━━━━━ DATA RECORDS ━━━━━
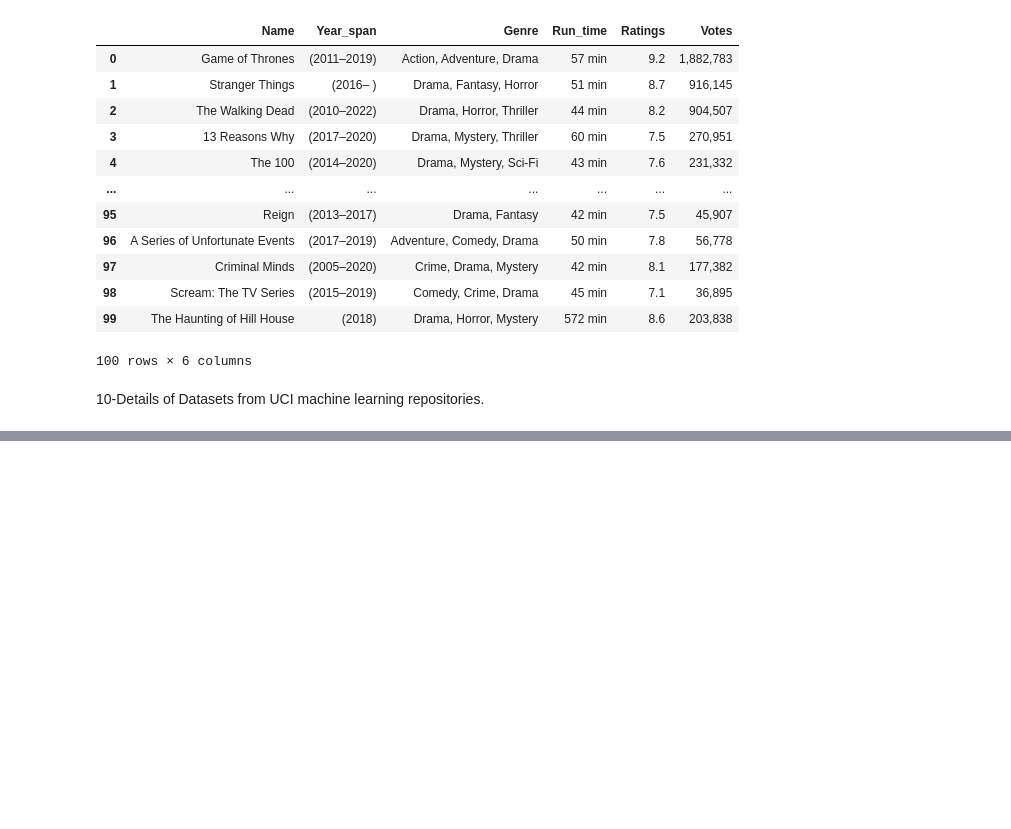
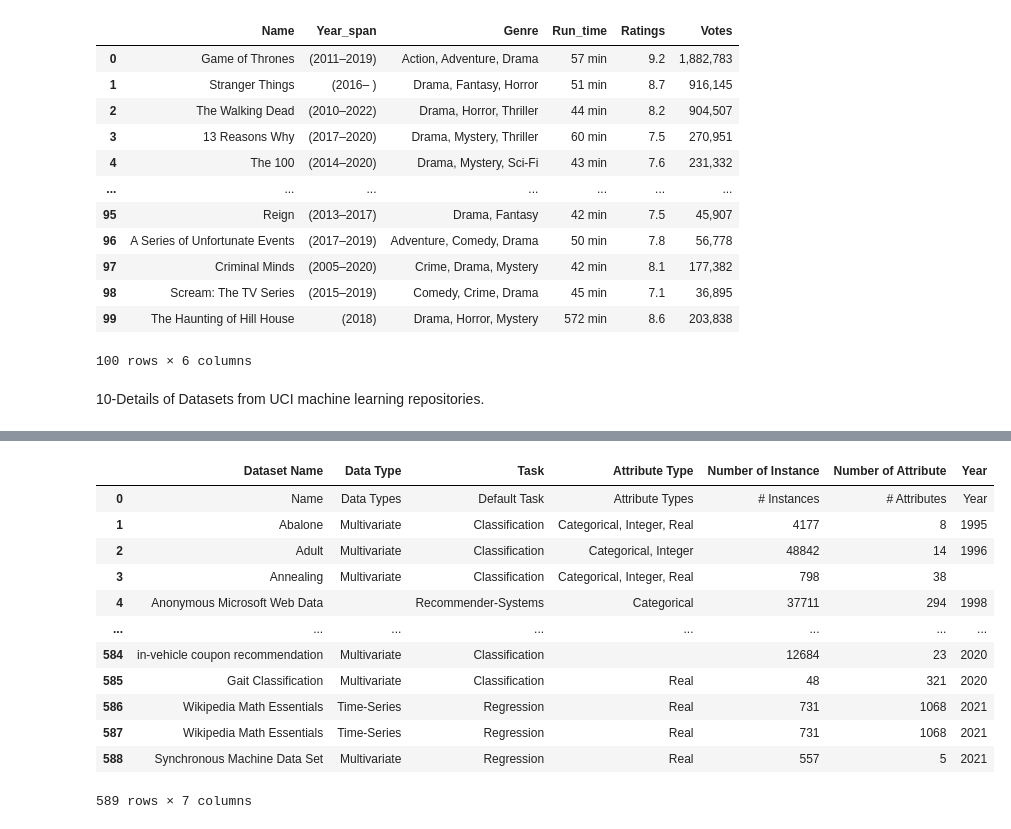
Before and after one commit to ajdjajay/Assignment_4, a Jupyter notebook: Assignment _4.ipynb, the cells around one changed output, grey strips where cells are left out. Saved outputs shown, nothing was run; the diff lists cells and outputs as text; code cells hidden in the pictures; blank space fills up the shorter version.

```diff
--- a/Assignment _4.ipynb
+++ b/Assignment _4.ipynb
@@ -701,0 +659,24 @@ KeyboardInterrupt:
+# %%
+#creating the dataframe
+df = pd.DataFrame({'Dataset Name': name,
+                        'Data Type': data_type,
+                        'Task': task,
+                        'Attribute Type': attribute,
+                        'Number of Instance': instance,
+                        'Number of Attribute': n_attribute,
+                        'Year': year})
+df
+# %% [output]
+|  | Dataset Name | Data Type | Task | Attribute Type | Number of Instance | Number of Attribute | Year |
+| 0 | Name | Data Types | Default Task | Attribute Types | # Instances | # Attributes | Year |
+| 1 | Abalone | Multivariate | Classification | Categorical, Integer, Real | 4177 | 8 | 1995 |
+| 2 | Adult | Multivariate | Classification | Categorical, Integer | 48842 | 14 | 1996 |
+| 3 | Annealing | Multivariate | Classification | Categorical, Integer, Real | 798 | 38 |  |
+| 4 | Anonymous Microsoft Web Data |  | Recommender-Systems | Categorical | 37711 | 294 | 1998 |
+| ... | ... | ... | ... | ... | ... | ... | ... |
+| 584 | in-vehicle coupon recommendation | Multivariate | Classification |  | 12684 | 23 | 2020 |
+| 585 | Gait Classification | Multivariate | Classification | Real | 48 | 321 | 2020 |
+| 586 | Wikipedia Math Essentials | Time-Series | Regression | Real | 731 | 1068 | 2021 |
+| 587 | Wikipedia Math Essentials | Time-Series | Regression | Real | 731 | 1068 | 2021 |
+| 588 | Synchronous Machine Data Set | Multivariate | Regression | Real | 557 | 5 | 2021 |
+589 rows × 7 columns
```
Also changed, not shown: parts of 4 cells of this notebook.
━━━━━
- _WHAT YOU ARE ASKED TO DO_
In the copy, omit the pictures and give every line of the data exactly.

- _EXPECTED ANSWER_
Before and after one commit to ajdjajay/Assignment_4, a Jupyter notebook: Assignment _4.ipynb, the cells around one changed output, grey strips where cells are left out. Saved outputs shown, nothing was run; the diff lists cells and outputs as text; code cells hidden in the pictures; blank space fills up the shorter version.

```diff
--- a/Assignment _4.ipynb
+++ b/Assignment _4.ipynb
@@ -701,0 +659,24 @@ KeyboardInterrupt:
+# %%
+#creating the dataframe
+df = pd.DataFrame({'Dataset Name': name,
+                        'Data Type': data_type,
+                        'Task': task,
+                        'Attribute Type': attribute,
+                        'Number of Instance': instance,
+                        'Number of Attribute': n_attribute,
+                        'Year': year})
+df
+# %% [output]
+|  | Dataset Name | Data Type | Task | Attribute Type | Number of Instance | Number of Attribute | Year |
+| 0 | Name | Data Types | Default Task | Attribute Types | # Instances | # Attributes | Year |
+| 1 | Abalone | Multivariate | Classification | Categorical, Integer, Real | 4177 | 8 | 1995 |
+| 2 | Adult | Multivariate | Classification | Categorical, Integer | 48842 | 14 | 1996 |
+| 3 | Annealing | Multivariate | Classification | Categorical, Integer, Real | 798 | 38 |  |
+| 4 | Anonymous Microsoft Web Data |  | Recommender-Systems | Categorical | 37711 | 294 | 1998 |
+| ... | ... | ... | ... | ... | ... | ... | ... |
+| 584 | in-vehicle coupon recommendation | Multivariate | Classification |  | 12684 | 23 | 2020 |
+| 585 | Gait Classification | Multivariate | Classification | Real | 48 | 321 | 2020 |
+| 586 | Wikipedia Math Essentials | Time-Series | Regression | Real | 731 | 1068 | 2021 |
+| 587 | Wikipedia Math Essentials | Time-Series | Regression | Real | 731 | 1068 | 2021 |
+| 588 | Synchronous Machine Data Set | Multivariate | Regression | Real | 557 | 5 | 2021 |
+589 rows × 7 columns
```
Also changed, not shown: parts of 4 cells of this notebook.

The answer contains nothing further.